ANZAC Day 1918 a field of 4,398 white crosses remembered those from the wider Canterbury region who died one hundred years ago in the First World War.
 

Auckland Field of Remembrance

Written by on April 23rd, 2018.      0 comments

ANZAC Day 2018 a field of 4,799 white crosses remembered Aucklanders who died one hundred years ago in the First World War.
 

Wellington Field of Remembrance

Written by on April 19th, 2018.      0 comments

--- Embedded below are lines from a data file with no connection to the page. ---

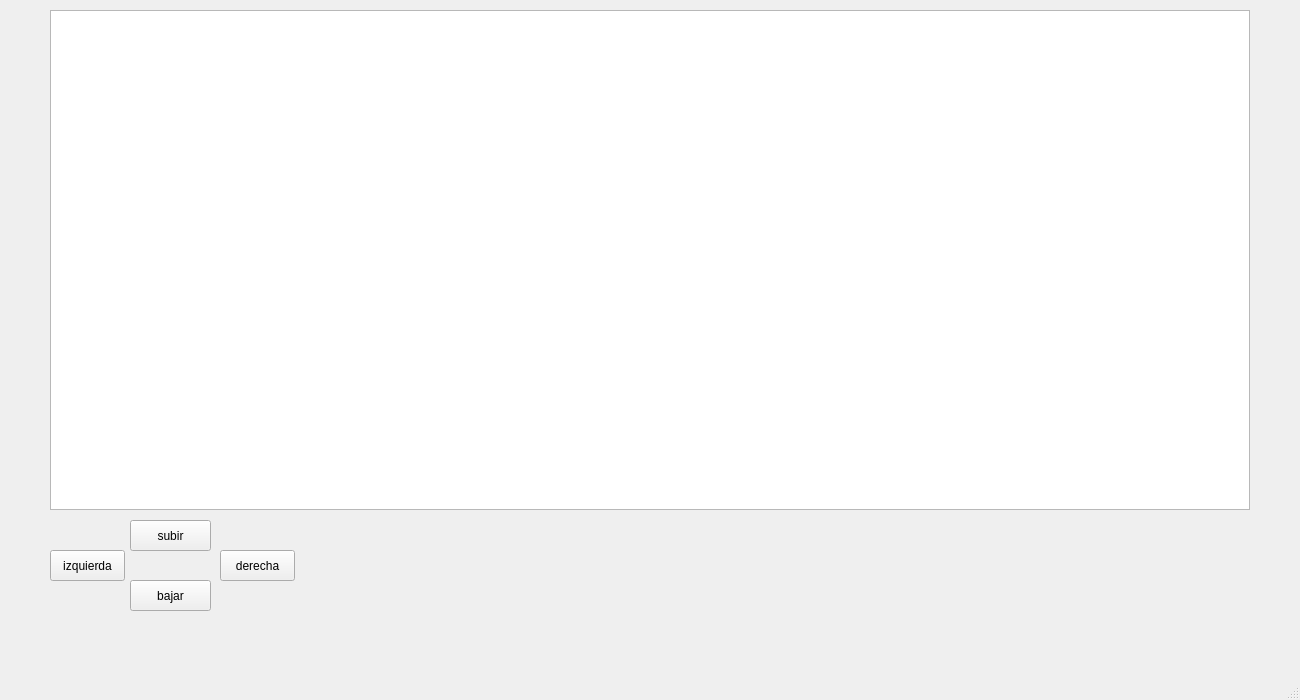
Qt form solucionParcial/mainwindow.ui (Julian-guillermo-zapata-rugeles/parcial-3) before a commit.
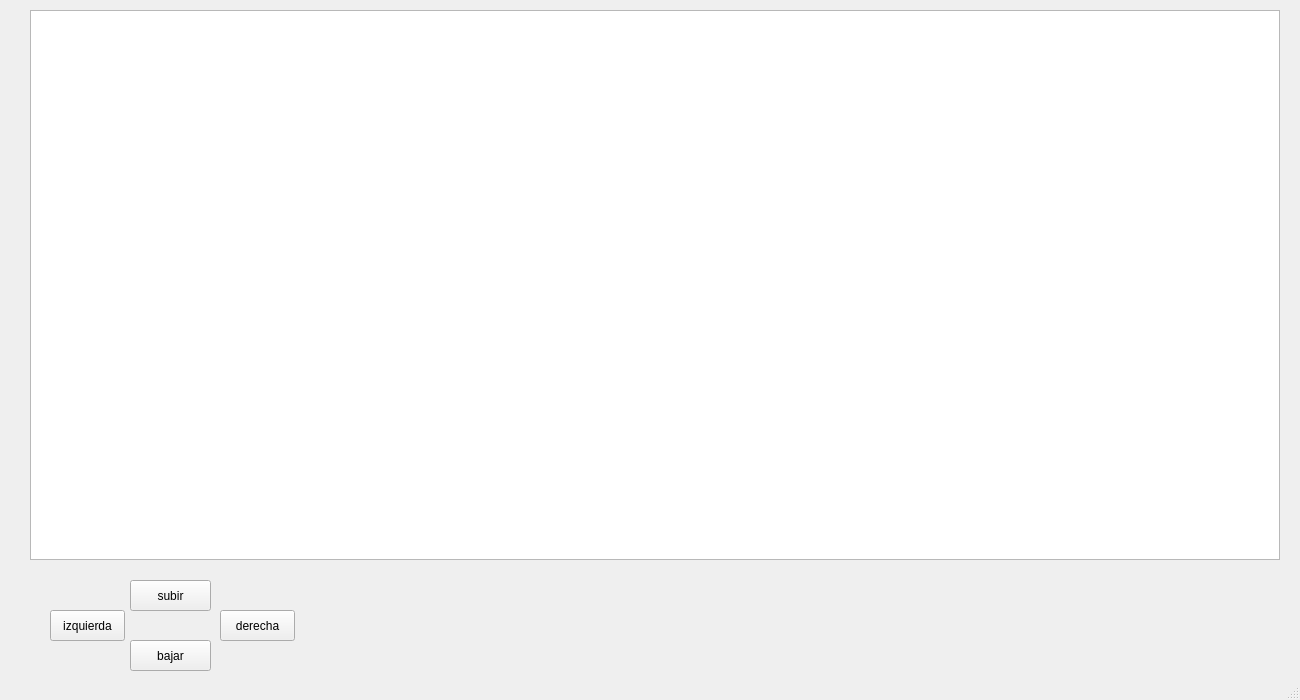
The same form after that commit.

```diff
--- a/solucionParcial/mainwindow.ui
+++ b/solucionParcial/mainwindow.ui
@@ -17,10 +17,10 @@
    <widget class="QGraphicsView" name="graphicsView">
     <property name="geometry">
      <rect>
-      <x>50</x>
+      <x>30</x>
       <y>10</y>
-      <width>1200</width>
-      <height>500</height>
+      <width>1250</width>
+      <height>550</height>
      </rect>
     </property>
    </widget>
@@ -28,7 +28,7 @@
     <property name="geometry">
      <rect>
       <x>130</x>
-      <y>520</y>
+      <y>580</y>
       <width>81</width>
       <height>31</height>
      </rect>
@@ -41,7 +41,7 @@
     <property name="geometry">
      <rect>
       <x>130</x>
-      <y>580</y>
+      <y>640</y>
       <width>81</width>
       <height>31</height>
      </rect>
@@ -54,7 +54,7 @@
     <property name="geometry">
      <rect>
       <x>220</x>
-      <y>550</y>
+      <y>610</y>
       <width>75</width>
       <height>31</height>
      </rect>
@@ -67,7 +67,7 @@
     <property name="geometry">
      <rect>
       <x>50</x>
-      <y>550</y>
+      <y>610</y>
       <width>75</width>
       <height>31</height>
      </rect>
```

ANZAC Day 2018 a field of 5,270 white crosses remembered those from the wider Wellington region who died one hundred years ago in the First World War. 
 

New Zealand Secondary Schools Passchendaele Centennial Tour

Written by on November 16th, 2017.      0 comments

Our young people remember - Battle of Passchendaele Competition winners.
 

ARMISTICE

Written by on November 10th, 2017.      0 comments

At the eleventh hour, of the eleventh day, of the eleventh month an Armistice was signed ending the Great War.
 

War in the desert

Written by on November 3rd, 2017.      0 comments

The war in the Middle East. "...we were just about a forgotten unit on a forgotten front."
 
 

Passchendaele Offensive Field of Remembrance

Written by on October 10th, 2017.      0 comments

Two thousand four hundred and twelve New Zealanders died in the Passchendaele Offensive that began 31 July and ended 30 November 1917.
 
ABOUT US

The Fields of Remembrance Trust was established in 2012 to honour those who served and died for our nation during World War One.

The Trust is made up of the Passchendaele Society, the Royal New Zealand Returned and Services' Association, New Zealand (RNZRSA) representIng all local RSAs, and the Auckland RSA. It is a registered charity.